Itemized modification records
--------------------------------

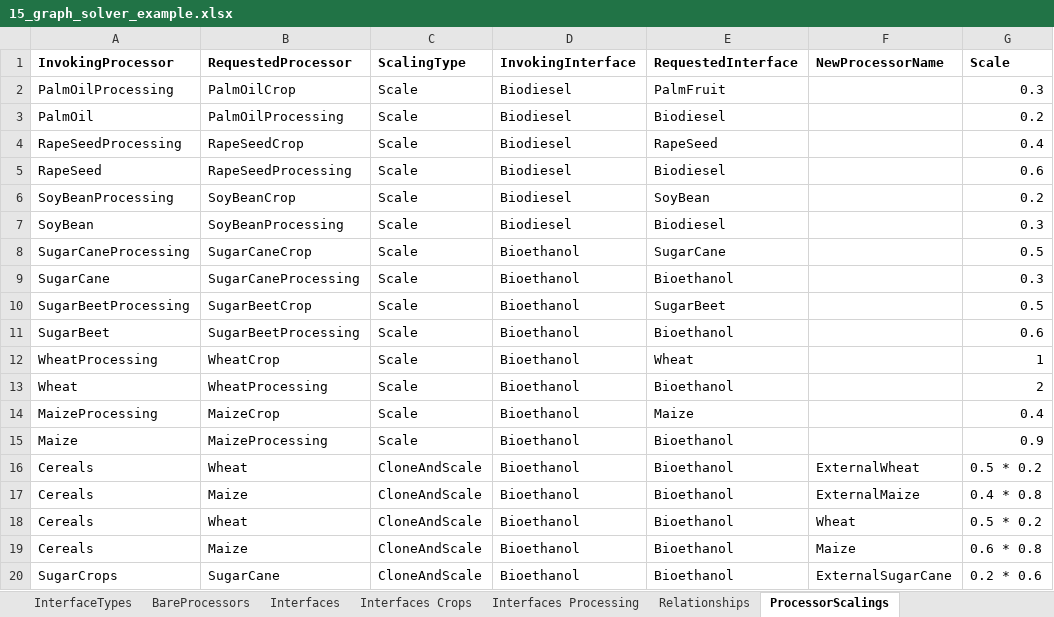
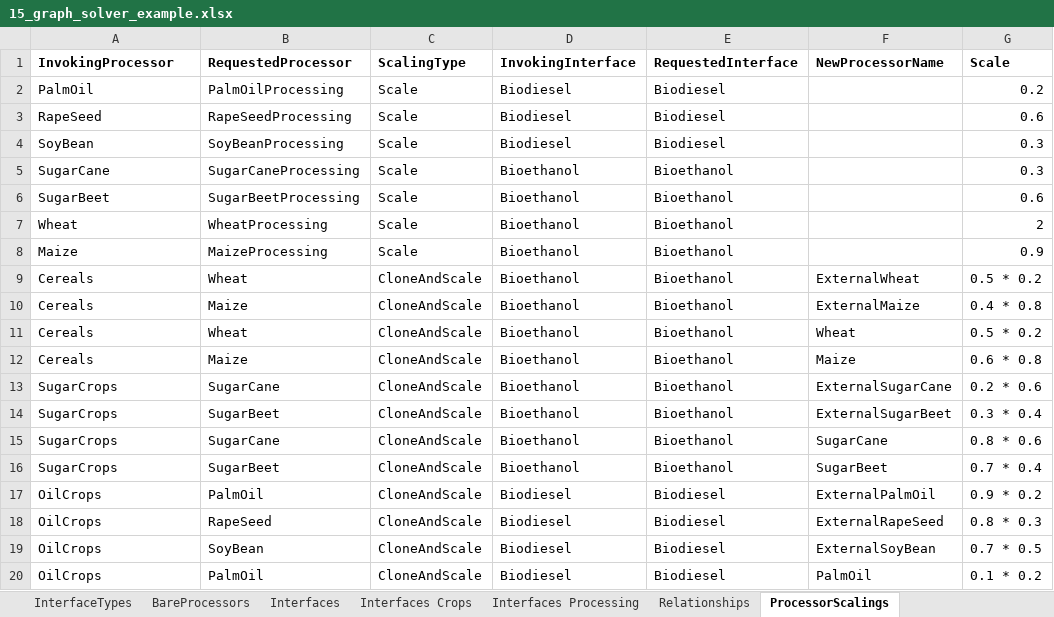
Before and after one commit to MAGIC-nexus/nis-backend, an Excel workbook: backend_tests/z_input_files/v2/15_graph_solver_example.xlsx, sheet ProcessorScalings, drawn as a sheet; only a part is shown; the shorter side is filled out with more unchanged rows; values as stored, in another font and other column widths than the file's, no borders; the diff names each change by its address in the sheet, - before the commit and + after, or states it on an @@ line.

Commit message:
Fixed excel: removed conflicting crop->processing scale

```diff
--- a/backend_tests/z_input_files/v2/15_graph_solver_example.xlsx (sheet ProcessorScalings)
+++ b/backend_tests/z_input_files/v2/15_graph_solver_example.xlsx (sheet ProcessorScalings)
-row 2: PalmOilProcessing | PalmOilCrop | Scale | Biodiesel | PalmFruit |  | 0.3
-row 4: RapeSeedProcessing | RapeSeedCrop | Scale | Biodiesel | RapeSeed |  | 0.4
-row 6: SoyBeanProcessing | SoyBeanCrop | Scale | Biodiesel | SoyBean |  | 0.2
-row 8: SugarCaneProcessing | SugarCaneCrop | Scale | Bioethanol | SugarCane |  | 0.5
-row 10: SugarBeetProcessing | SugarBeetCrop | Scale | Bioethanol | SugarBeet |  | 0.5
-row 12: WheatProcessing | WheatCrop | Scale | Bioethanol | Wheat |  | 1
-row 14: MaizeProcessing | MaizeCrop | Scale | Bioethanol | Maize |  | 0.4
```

--------------------------------

Using the records above, output an exact copy without any pictures.

**Exercise result:**
Before and after one commit to MAGIC-nexus/nis-backend, an Excel workbook: backend_tests/z_input_files/v2/15_graph_solver_example.xlsx, sheet ProcessorScalings, drawn as a sheet; only a part is shown; the shorter side is filled out with more unchanged rows; values as stored, in another font and other column widths than the file's, no borders; the diff names each change by its address in the sheet, - before the commit and + after, or states it on an @@ line.

Commit message:
Fixed excel: removed conflicting crop->processing scale

```diff
--- a/backend_tests/z_input_files/v2/15_graph_solver_example.xlsx (sheet ProcessorScalings)
+++ b/backend_tests/z_input_files/v2/15_graph_solver_example.xlsx (sheet ProcessorScalings)
-row 2: PalmOilProcessing | PalmOilCrop | Scale | Biodiesel | PalmFruit |  | 0.3
-row 4: RapeSeedProcessing | RapeSeedCrop | Scale | Biodiesel | RapeSeed |  | 0.4
-row 6: SoyBeanProcessing | SoyBeanCrop | Scale | Biodiesel | SoyBean |  | 0.2
-row 8: SugarCaneProcessing | SugarCaneCrop | Scale | Bioethanol | SugarCane |  | 0.5
-row 10: SugarBeetProcessing | SugarBeetCrop | Scale | Bioethanol | SugarBeet |  | 0.5
-row 12: WheatProcessing | WheatCrop | Scale | Bioethanol | Wheat |  | 1
-row 14: MaizeProcessing | MaizeCrop | Scale | Bioethanol | Maize |  | 0.4
```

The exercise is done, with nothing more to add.